WASHINGTON -- The Minnesota Vikings released Chris Kluwe on Monday, leading to speculation that the move was motivated in part by the punter's prominent role advocating for gay rights.
"So long, Minnesota, and thanks for all the fish!" Kluwe tweeted Monday morning. "Thank you to all the fans, my teammates, and the Wilf family for the past 8.5 years. I wouldn't have traded it for anything."
Kluwe's release wasn't a complete surprise -- the Vikings drafted another punter late last month. But it's particularly notable because of Kluwe's increasingly high-profile role as an advocate for LGBT rights.
"Regardless of whether they admit it, the Vikings are jettisoning Kluwe partly because they grew tired of his outspokenness," wrote Minneapolis Star-Tribune columnist Chip Scoggins on Sunday. "It's naive to think the move is based solely on his age (31), salary ($1.45 million) or how he performed last season (inconsistently). Kluwe has become the most visible punter in NFL history because of his social activism."
Kluwe told Scoggins that if he were being jettisoned for his outspokenness, he would be fine with that outcome.
"I think the sacrifice would be worth it," he said. "Now, I would hope that I would get the chance to play football again, because I think I can still play. But if it ends up being something that costs me that position, I think making people aware of an issue that is causing children to commit suicide is more important than kicking a leather ball."
"Chris has meant a great deal to the Vikings both on and off the field in his eight seasons here," Vikings General Manager Rick Spielman said Monday in a statement provided to The Huffington Post. "He contributed to many victories and we wish Chris and his family the best and thank him for his contributions to the Vikings organization. Out of respect to Chris, we decided to release him now and allow time for him to sign with another team."

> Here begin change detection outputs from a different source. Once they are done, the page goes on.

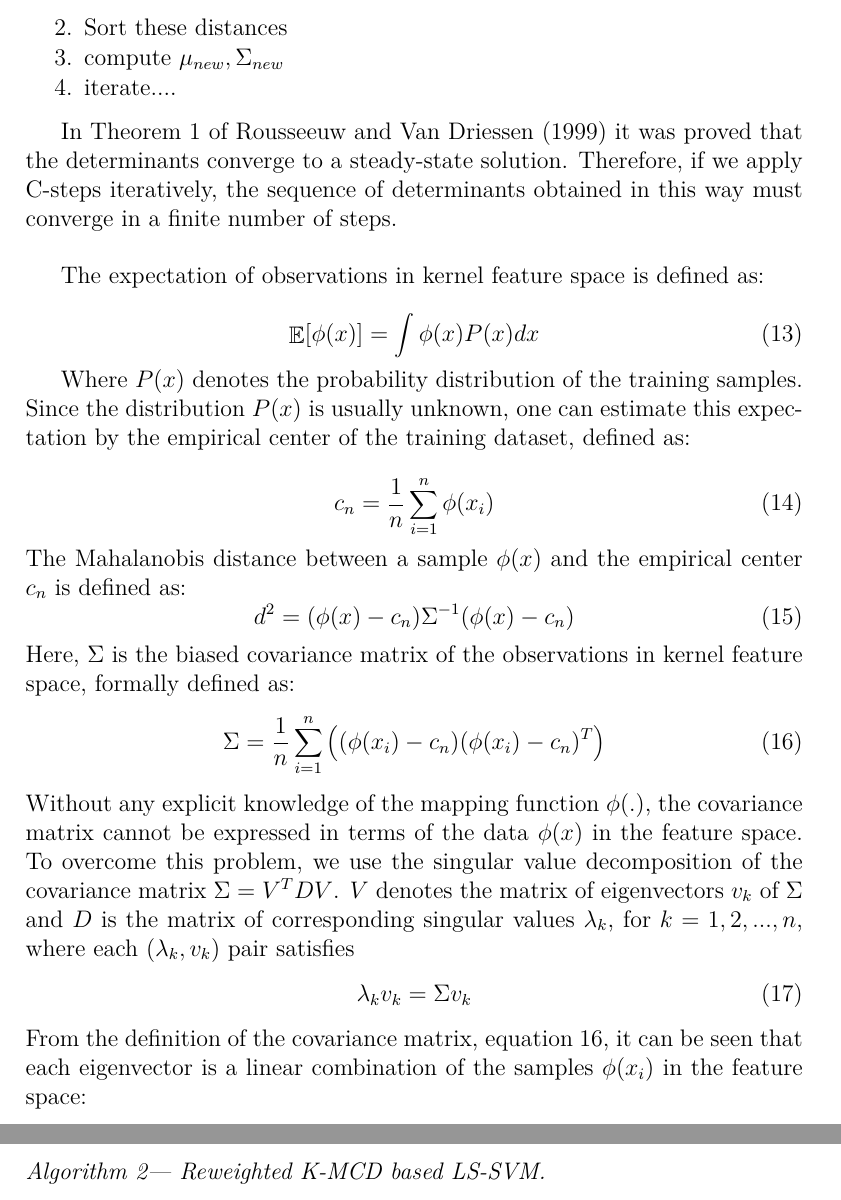
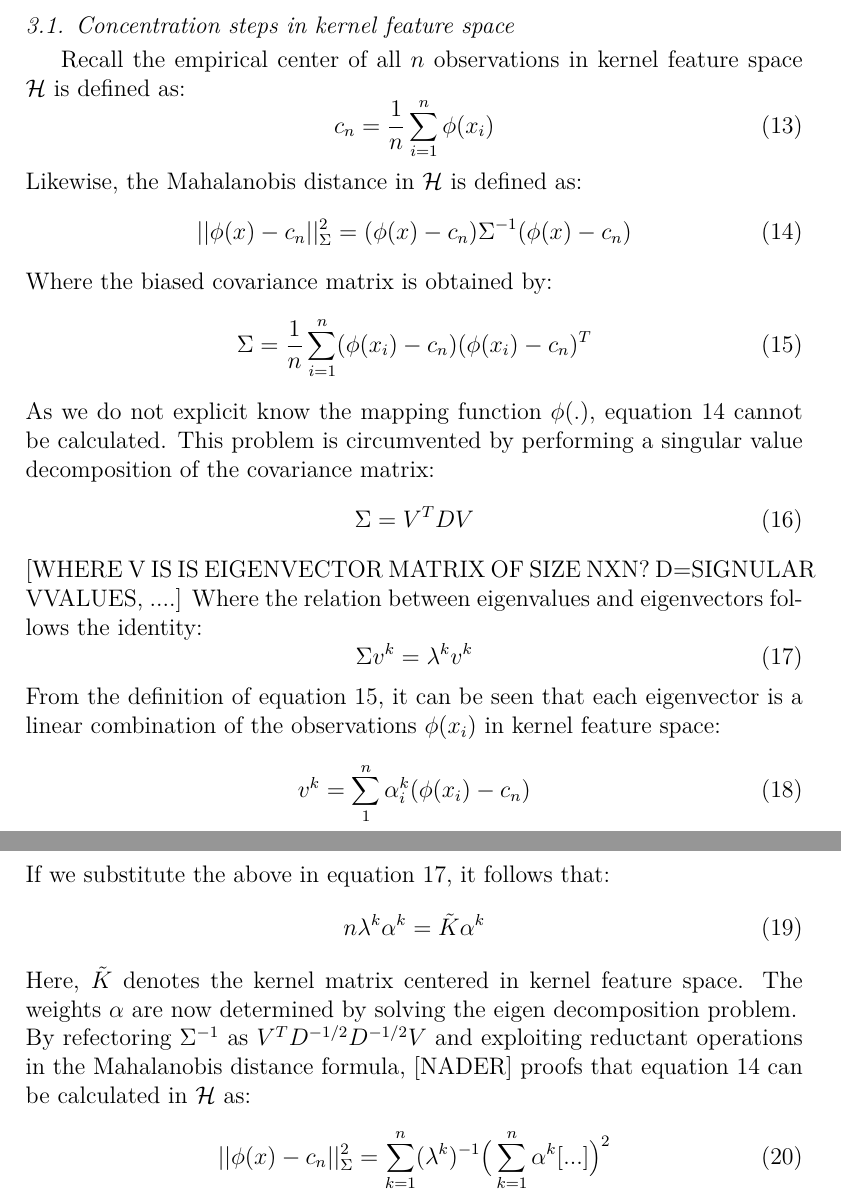
Before and after one commit to v3551G/IJ-Paper, a LaTeX paper (Latex/RobustLSSVMs.tex): two parts of pages 8 and 9 of 16 before the commit and two parts of pages 7 and 8 of 15 after it, joined at a grey line, cut at the place of the change. Compiled offline with pdfLaTeX.

Commit message:
draft formulas for kernel C-step

```diff
--- a/Latex/RobustLSSVMs.tex
+++ b/Latex/RobustLSSVMs.tex
@@ -249,3 +226,0 @@ as follows. Given initial estimates $\mu_{old}$ for the center and $\Sigma_{old}
-	\item Sort these distances
-	\item compute $\mu_{new}, \Sigma_{new}$
-	\item iterate....
@@ -252,51 +235,120 @@ as follows. Given initial estimates $\mu_{old}$ for the center and $\Sigma_{old}
 \end{enumerate}
 
-In Theorem 1 of Rousseeuw and Van Driessen (1999) it was proved that the determinants converge to a steady-state solution. Therefore, if we apply C-steps iteratively, the sequence of
-determinants obtained in this way must converge in a finite number of steps. \\
-
-
-The expectation of observations in kernel feature space is defined as:
-
+\subsection{Concentration steps in kernel feature space}
+Recall the empirical center of all $n$ observations in kernel feature space $\mathcal{H}$ is defined as:
 \begin{equation}
-\mathop{\mathbb{E}}[\phi(x)] = \int \phi(x) P(x) dx
+	\label{eq:center}
+	c_n = \frac{1}{n} \sum_{i=1}^{n}\phi(x_i)
 \end{equation}
-
-Where $P(x)$ denotes the probability distribution of the training samples. Since the
-distribution $P(x)$ is usually unknown, one can estimate this expectation by the empirical
-center of the training dataset, defined as:
-
+Likewise, the Mahalanobis distance in $\mathcal{H}$ is defined as:
 \begin{equation}
-	c_n = \frac{1}{n} \sum_{i=1}^{n} \phi(x_i)
+	\label{eq:smd}
+	||\phi(x) - c_n||^2_{\Sigma} = (\phi(x) - c_n) \Sigma^{-1} (\phi(x) - c_n)
 \end{equation}
-The Mahalanobis distance between a sample $\phi(x)$ and the empirical
-center $c_n$ is defined as:
+Where the biased covariance matrix is obtained by:
 \begin{equation}
-	d^2 = (\phi(x) - c_n) \Sigma^{-1} (\phi(x) - c_n)
+	\Sigma = \frac{1}{n} \sum_{i=1}^{n} (\phi(x_i) - c_n) (\phi(x_i) - c_n)^T
+	\label{eq:sigma}
 \end{equation}
-Here, $\Sigma$ is the biased covariance matrix of the observations in kernel feature space, formally defined as:
+As we do not explicit know the mapping function $\phi(.)$, equation \ref{eq:smd} cannot be calculated. This problem is circumvented by performing a singular value decomposition of the covariance matrix:
 \begin{equation}
-	\Sigma = \frac{1}{n} \sum_{i=1}^{n}	\big( (\phi(x_i) - c_n) (\phi(x_i) - c_n)^T \big)
-	\label{eq:kernel_covariance}
+	\Sigma = V^T D V
 \end{equation}
-Without any explicit knowledge of the mapping function $\phi(.)$, the covariance matrix
-cannot be expressed in terms of the data $\phi(x)$ in the feature space. To overcome this problem, we use the singular value decomposition of the covariance matrix $\Sigma = V^T D V$. $V$ denotes the matrix of eigenvectors $v_k$ of $\Sigma$ and $D$ is the matrix of corresponding singular values $\lambda_k$, for $k = 1, 2, ..., n$, where each $(\lambda_k, v_k)$ pair satisfies
+[WHERE V IS IS EIGENVECTOR MATRIX OF SIZE NXN? D=SIGNULAR VVALUES, ....]
+Where the relation between eigenvalues and eigenvectors follows the identity:
 \begin{equation}
-	\lambda_k v_k = \Sigma v_k
+	\label{eq:eigenrelation}
+	\Sigma v^k = \lambda^k v^k
 \end{equation}
-From the definition of the covariance matrix, equation \ref{eq:kernel_covariance}, it can be seen that each eigenvector is a linear
-combination of the samples $\phi(x_i)$ in the feature space:
-
-%\paragraph{Algorithm 1---Kernel MCD based LS-SVM}
-
-
-
-
-
-%\subsection{Kernel Minimum Covariance determinant}
-%\subsection{Kernel Stahel-Donoho outlyingness}
-%\subsection{Pruning of support vectors}
-
-\paragraph{Algorithm 2--- Reweighted K-MCD based LS-SVM}
+From the definition of equation \ref{eq:sigma}, it can be seen that each eigenvector is a linear combination of the observations $\phi(x_i)$ in kernel feature space:
+\begin{equation}
+v^k = \sum_{1}^{n} \alpha_i^k ( \phi(x_i) - c_n)
+\end{equation}
+If we substitute the above in equation \ref{eq:eigenrelation}, it follows that:
+\begin{equation}
+	n \lambda^k \alpha^k = \tilde{K} \alpha^k
+\end{equation}
+Here, $\tilde{K}$ denotes the kernel matrix centered in kernel feature space. The weights $\alpha$ are now determined by solving the eigen decomposition problem. \\
+By refectoring $\Sigma^{-1}$ as $V^T D^{-1/2} D^{-1/2} V$ and exploiting reductant operations in the Mahalanobis distance formula, [NADER] proofs that equation \ref{eq:smd} can be calculated in $\mathcal{H}$ as:
+\begin{equation}
+	||\phi(x) - c_n||^2_{\Sigma} = \sum_{k=1}^{n} (\lambda^k)^{-1} \big( \sum_{k=1}^{n} \alpha^k [...]    \big)^2
+\end{equation}
+%\section{(Proposed method) Robust classification by Kernelized minimum covariance determinant}
+%
+%Uitleggen wat MCD is, waar het gebruikt wordt en dat dit het hart van ons algoritme is.
+%This concentration step uses the Mahalanobis distance between an observation and the center of the training data in that space as a outlying measure in order to detect outliers.\\
+%
+%The Minimum Covariance Determinant (MCD) method (Rousseeuw, 1984) is a highly robust
+%estimator of multivariate location and scatter. Given an nxp data matrix X = (x1, . . . , xn)T with xi = (xi1, . . . , xip)T , its objective is to find h observations (with ceil(n + p + 1)/2) 6 h 6 n) whose covariance matrix has the lowest determinant. The MCD estimate of location $\mu$ is then the average of these h points, and the scatter estimate $\Sigma$ is a multiple of their covariance matrix. In addition to being highly resistant to outliers, the MCD is affine equivariant, i.e. the estimates behave properly under affine transformations of the data. Although the MCD was already introduced in 1984, its practical use only became feasible
+%since the introduction of the computationally efficient FASTMCD algorithm of Rousseeuw and
+%Van Driessen (1999). Since then the MCD has been applied in various fields such as quality
+%control, medicine, finance, image analysis and chemistry, see e.g. Hubert et al. (2008) and Hubert
+%and Debruyne (2010) for references. The MCD is also being used as a basis to develop
+%robust and computationally efficient multivariate techniques, such as e.g. principal component
+%analysis (Croux and Haesbroeck, 2000; Hubert et al., 2005), factor analysis (Pison et al., 2003),
+%classification (Hubert and Van Driessen, 2004), clustering (Hardin and Rocke, 2004), and multivariate regression (Rousseeuw et al., 2004). For a review see (Hubert et al., 2008).
+%In this article we will present a deterministic algorithm for robust location and scatter, coined Kernel-MCD (kMCD) \\
+%
+%In this section we briefly describe the FASTMCD algorithm and the spatial median estimator, as our new algorithm will use aspects of both.
+%
+%\subsection{Introducing the kernel minimum covariance determinant method}
+%
+%A major component of the FASTMCD algorithm is the concentration step (C-step), which works
+%as follows. Given initial estimates $\mu_{old}$ for the center and $\Sigma_{old}$ for the scatter matrix,
+%
+%\begin{enumerate}
+%	\item Compute the distances $d_{old(i)} = D(x_i, \mu_{old}, \Sigma_{old})$ for i = 1, . . . , n.
+%	\item Sort these distances
+%	\item compute $\mu_{new}, \Sigma_{new}$
+%	\item iterate....
+%\end{enumerate}
+%
+%In Theorem 1 of Rousseeuw and Van Driessen (1999) it was proved that the determinants converge to a steady-state solution. Therefore, if we apply C-steps iteratively, the sequence of
+%determinants obtained in this way must converge in a finite number of steps. \\
+%
+%
+%The expectation of observations in kernel feature space is defined as:
+%
+%\begin{equation}
+%\mathop{\mathbb{E}}[\phi(x)] = \int \phi(x) P(x) dx
+%\end{equation}
+%
+%Where $P(x)$ denotes the probability distribution of the training samples. Since the
+%distribution $P(x)$ is usually unknown, one can estimate this expectation by the empirical
+%center of the training dataset, defined as:
+%
+%\begin{equation}
+%	c_n = \frac{1}{n} \sum_{i=1}^{n} \phi(x_i)
+%\end{equation}
+%The Mahalanobis distance between a sample $\phi(x)$ and the empirical
+%center $c_n$ is defined as:
+%\begin{equation}
+%	d^2 = (\phi(x) - c_n) \Sigma^{-1} (\phi(x) - c_n)
+%\end{equation}
+%Here, $\Sigma$ is the biased covariance matrix of the observations in kernel feature space, formally defined as:
+%\begin{equation}
+%	\Sigma = \frac{1}{n} \sum_{i=1}^{n}	\big( (\phi(x_i) - c_n) (\phi(x_i) - c_n)^T \big)
+%	\label{eq:kernel_covariance}
+%\end{equation}
+%Without any explicit knowledge of the mapping function $\phi(.)$, the covariance matrix
+%cannot be expressed in terms of the data $\phi(x)$ in the feature space. To overcome this problem, we use the singular value decomposition of the covariance matrix $\Sigma = V^T D V$. $V$ denotes the matrix of eigenvectors $v_k$ of $\Sigma$ and $D$ is the matrix of corresponding singular values $\lambda_k$, for $k = 1, 2, ..., n$, where each $(\lambda_k, v_k)$ pair satisfies
+%\begin{equation}
+%	\lambda_k v_k = \Sigma v_k
+%\end{equation}
+%From the definition of the covariance matrix, equation \ref{eq:kernel_covariance}, it can be seen that each eigenvector is a linear
+%combination of the samples $\phi(x_i)$ in the feature space:
+%
+%%\paragraph{Algorithm 1---Kernel MCD based LS-SVM}
+%
+%
+%
+%
+%
+%%\subsection{Kernel Minimum Covariance determinant}
+%%\subsection{Kernel Stahel-Donoho outlyingness}
+%%\subsection{Pruning of support vectors}
+%
+%\paragraph{Algorithm 2--- Reweighted K-MCD based LS-SVM}
 
 \newpage
 \section{Imposing support vector sparseness}
```
Also changed, not shown: Latex/RobustLSSVMs.pdf, Latex/RobustLSSVMs.tex (56 more changed lines).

Kluwe's release comes after the Baltimore Ravens released Brendon Ayanbadejo, another prominent gay-rights advocate. Both are part of the group Athlete Ally, which works to end homophobia in sports.
Shortly after his release, Ayanbadejo said he believed his advocacy played a role in the Ravens' decision to let him go.
"I make a lot of noise and garner a lot of attention for various things off the football field," he said. "When that starts happening, why do you have that player around?"
Ayanbadejo later walked back those comments, saying he believed his release had more to do with his age and his high salary.
When he came out as gay last week, NBA player Jason Collins publicly acknowledged the important role that Ayanbadejo and Kluwe each had in promoting acceptance of LGBT athletes in the sports world.
"I'm impressed with the straight pro athletes who have spoken up so far -- Chris Kluwe, Brendon Ayanbadejo," Collins wrote in Sports Illustrated. "The more people who speak out, the better, gay or straight."
This story has been updated to include comment from the Minnesota Vikings.